El-Sayed said in his announcement that he hopes the initiatives proposed in the nearly 40-page document will combat critics’ charges that progressives aren’t rigorous enough on policy. He added that he hopes to mitigate concerns about the cost to taxpayers by “rethinking and tweaking policies” that already exist.
“This is not just a set of spending goals, but rather it is a way to rethink how a series of policies work together to empower cities and to empower our state overall,” El-Sayed told reporters Monday.
El-Sayed, a Michigan-born, Ivy League-trained physician, is considered a rising star in progressive circles, entering the governor’s race after serving as chief of Detroit’s health department. Recent polling showed him still trailing Democratic frontrunner Gretchen Whitmer but in a nearly statistical dead heat with GOP favorite Attorney General Bill Schuette.

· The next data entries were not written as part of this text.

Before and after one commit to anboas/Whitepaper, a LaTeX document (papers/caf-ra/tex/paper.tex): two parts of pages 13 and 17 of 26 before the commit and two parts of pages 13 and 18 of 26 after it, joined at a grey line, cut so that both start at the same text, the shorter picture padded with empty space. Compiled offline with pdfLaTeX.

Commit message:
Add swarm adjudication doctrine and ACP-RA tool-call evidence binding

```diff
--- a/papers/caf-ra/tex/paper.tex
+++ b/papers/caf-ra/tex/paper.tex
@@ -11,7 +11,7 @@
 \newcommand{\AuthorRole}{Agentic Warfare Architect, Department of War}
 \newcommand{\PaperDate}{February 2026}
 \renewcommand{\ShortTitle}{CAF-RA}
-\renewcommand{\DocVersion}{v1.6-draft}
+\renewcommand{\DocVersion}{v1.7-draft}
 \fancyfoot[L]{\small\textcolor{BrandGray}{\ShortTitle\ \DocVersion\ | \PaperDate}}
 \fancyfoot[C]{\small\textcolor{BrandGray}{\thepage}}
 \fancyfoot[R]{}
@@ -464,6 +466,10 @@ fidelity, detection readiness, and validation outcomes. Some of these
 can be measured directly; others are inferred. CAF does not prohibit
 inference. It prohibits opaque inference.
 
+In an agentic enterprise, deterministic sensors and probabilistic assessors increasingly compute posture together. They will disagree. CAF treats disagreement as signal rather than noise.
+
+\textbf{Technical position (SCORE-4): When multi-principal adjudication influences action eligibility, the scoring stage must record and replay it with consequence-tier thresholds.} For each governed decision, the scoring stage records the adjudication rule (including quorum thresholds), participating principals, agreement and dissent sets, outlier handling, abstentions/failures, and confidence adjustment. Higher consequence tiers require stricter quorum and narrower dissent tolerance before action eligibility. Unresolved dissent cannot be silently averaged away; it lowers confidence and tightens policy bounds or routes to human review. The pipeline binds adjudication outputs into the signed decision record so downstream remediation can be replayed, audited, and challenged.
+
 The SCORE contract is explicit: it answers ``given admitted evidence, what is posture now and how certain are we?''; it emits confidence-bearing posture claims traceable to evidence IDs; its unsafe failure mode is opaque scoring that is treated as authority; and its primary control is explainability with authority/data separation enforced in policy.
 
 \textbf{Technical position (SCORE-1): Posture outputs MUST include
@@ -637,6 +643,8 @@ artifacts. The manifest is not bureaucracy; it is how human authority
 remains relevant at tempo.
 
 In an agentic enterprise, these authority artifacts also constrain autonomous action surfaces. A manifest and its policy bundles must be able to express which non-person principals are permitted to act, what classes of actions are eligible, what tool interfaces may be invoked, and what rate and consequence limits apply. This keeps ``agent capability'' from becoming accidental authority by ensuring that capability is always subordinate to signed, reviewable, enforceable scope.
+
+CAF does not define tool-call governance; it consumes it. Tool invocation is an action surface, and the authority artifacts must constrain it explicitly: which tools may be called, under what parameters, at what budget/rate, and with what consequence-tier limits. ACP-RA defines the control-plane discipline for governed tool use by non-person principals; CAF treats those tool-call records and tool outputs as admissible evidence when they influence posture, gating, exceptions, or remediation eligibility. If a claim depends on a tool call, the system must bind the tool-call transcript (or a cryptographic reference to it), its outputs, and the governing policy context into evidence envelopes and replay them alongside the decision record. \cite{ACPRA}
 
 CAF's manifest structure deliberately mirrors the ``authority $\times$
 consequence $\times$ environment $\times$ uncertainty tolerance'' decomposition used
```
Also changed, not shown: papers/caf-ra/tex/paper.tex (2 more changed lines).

Among other initiatives, El-Sayed proposes tuition-free college for students whose households earn less than $150,000 annually. He suggests reinstating the state’s Earned Income Tax Credit back to 20 percent of the federal credit, raising the state’s minimum wage to $15 per hour and replacing the state’s emergency management law with consent decrees with local legislators.
His plan also includes broad changes to the funding structure for public transportation in urban areas, including plans to contribute portions of the Transportation Economic Development Fund — a state grant program intended for projects that would increase Michigan’s ability to compete economically — to public transit initiatives and proposals to allow cities to levy taxes on transit users in the area if approved by resident voters.
El-Sayed said he is confident that even if Democrats don’t reclaim a majority in either the state House or Senate this year, voters would drive the Republican-dominated legislature to support his policies.
“Our ability to drive the wave, to really pull out progressives from all over the state of Michigan, to be able to create momentum, are substantially higher than (any other Democratic candidate for governor),” El-Sayed said. “I intend to leverage the momentum that we've created, that will ultimately get me elected governor, to drive forward a policy agenda that matters.”
El-Sayed said his campaign plans to release policy proposals on rural initiatives, education, the environment, healthcare and more in the coming months.